If you’re not too concerned with your skin sensitivity, though, something like the OFF Deep Woods Towelettes are recommended by The Strategist as a good all-around DEET repellant. When it comes to covering your clothes, a towelette is likely going to be somewhat inefficient, so The Strategist recommends the Sawyer Premium Permethrin Insect Repellent for Clothing. If you look for this on Amazon you may be taken aback a bit at the price tag, a whopping $58, but cheaper options are available on the same page that you may want to look into. Additionally, if you do choose to shop for these products on Amazon, and wish to support the Long Island Pine Barren Society in the process, you can do so through our Amazon Smile page, which will donate 0.5% of your purchase to our organization at no charge to you. Important to know as well about repellants meant for clothing, is that they are often ineffective when applied to the skin, and should only be used on clothing or equipment.


This covers just about all the common knowledge to know about tick prevention. Of course, everyone will have their own anecdotal advice and steps to take in both preventing and treating tick bites, but having a baseline in your mind will always help. And if you ever need a refresher on these details, you can check out our Detecting Ticks on Long Island Guide, a much more condensed version of what you’ve read here.

So armed with this knowledge, and hopefully a bottle of repellant, we at the Long Island Pine Barrens Society hope you’ll take the nice weather as a chance to experience the Pine Barrens in their most natural, beautiful state. And, if you need some recommendations for trails, check out our Hiking Guide or Park Passport!

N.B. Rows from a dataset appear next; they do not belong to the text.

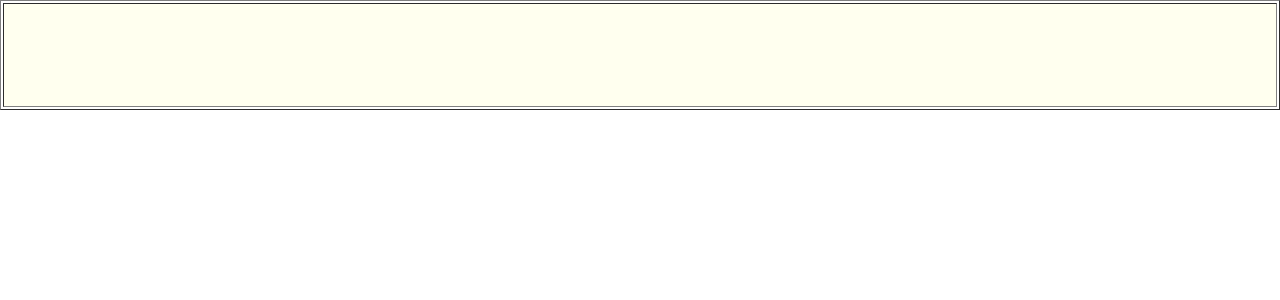
Repository: CHANGMAN-LEE/Java_ee
Page: workspace/test/WebContent/test/index.html
These files come from the project's save history. The page is drawn as it stood at one moment and after the next save; the edit follows.
The browser window is 1280 px wide. The pictures show the whole page.

Above is the page before, as saved 2020-07-09 05:45:33.

### workspace/test/WebContent/test/index.html
<!DOCTYPE html>
<html>
<head>
<meta charset="EUC-KR">
<title>Insert title here</title>
</head>
<body marginheight="0" marginwidth="0">
<table style="width: 100%; height: 100%" border="1">
	<tr>
		<td height="100" colspan="2" align="center" style="background-color:#FFFFEBCD"><jsp:include page="../template/top.jsp"></jsp:include></td>
	</tr>
</table>
</body>
</html>

After the next save:
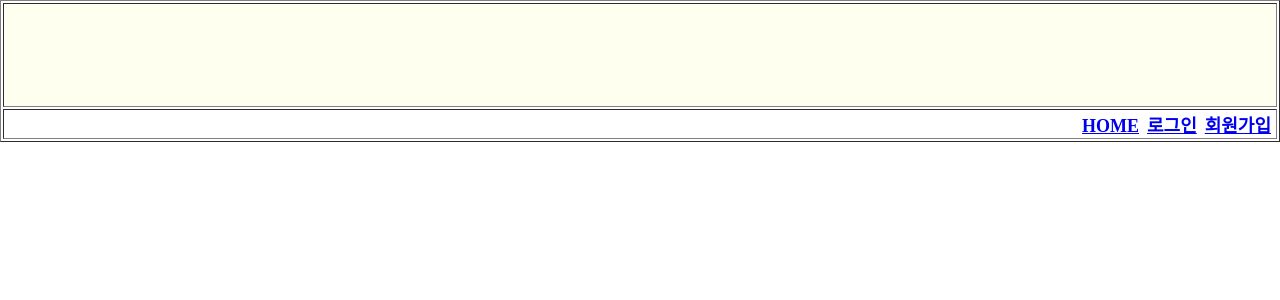
Saved 86 s later.
--- a/workspace/test/WebContent/test/index.html
+++ b/workspace/test/WebContent/test/index.html
@@ -7,7 +7,14 @@
 <body marginheight="0" marginwidth="0">
 <table style="width: 100%; height: 100%" border="1">
 	<tr>
-		<td height="100" colspan="2" align="center" style="background-color:#FFFFEBCD"><jsp:include page="../template/top.jsp"></jsp:include></td>
+		<td height="100" colspan="2" align="center" style="background-color:#FFFFEBCD">
+			<tr>
+				<td align="right">
+					<a href="../test/index.jsp"><font size="4"><strong>HOME</strong></font></a>&nbsp;
+					<a href="../test/loginForm.jsp"><font size="4"><strong>로그인</strong></font></a>&nbsp;
+					<a href="../test/writeForm.jsp"><font size="4"><strong>회원가입</strong></font></a>&nbsp;
+			</tr>
+		</td>
 	</tr>
 </table>
 </body>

By: Andrew Wong, Long Island Pine Barrens Society

Cover Photo: Erik Karits, via Unsplash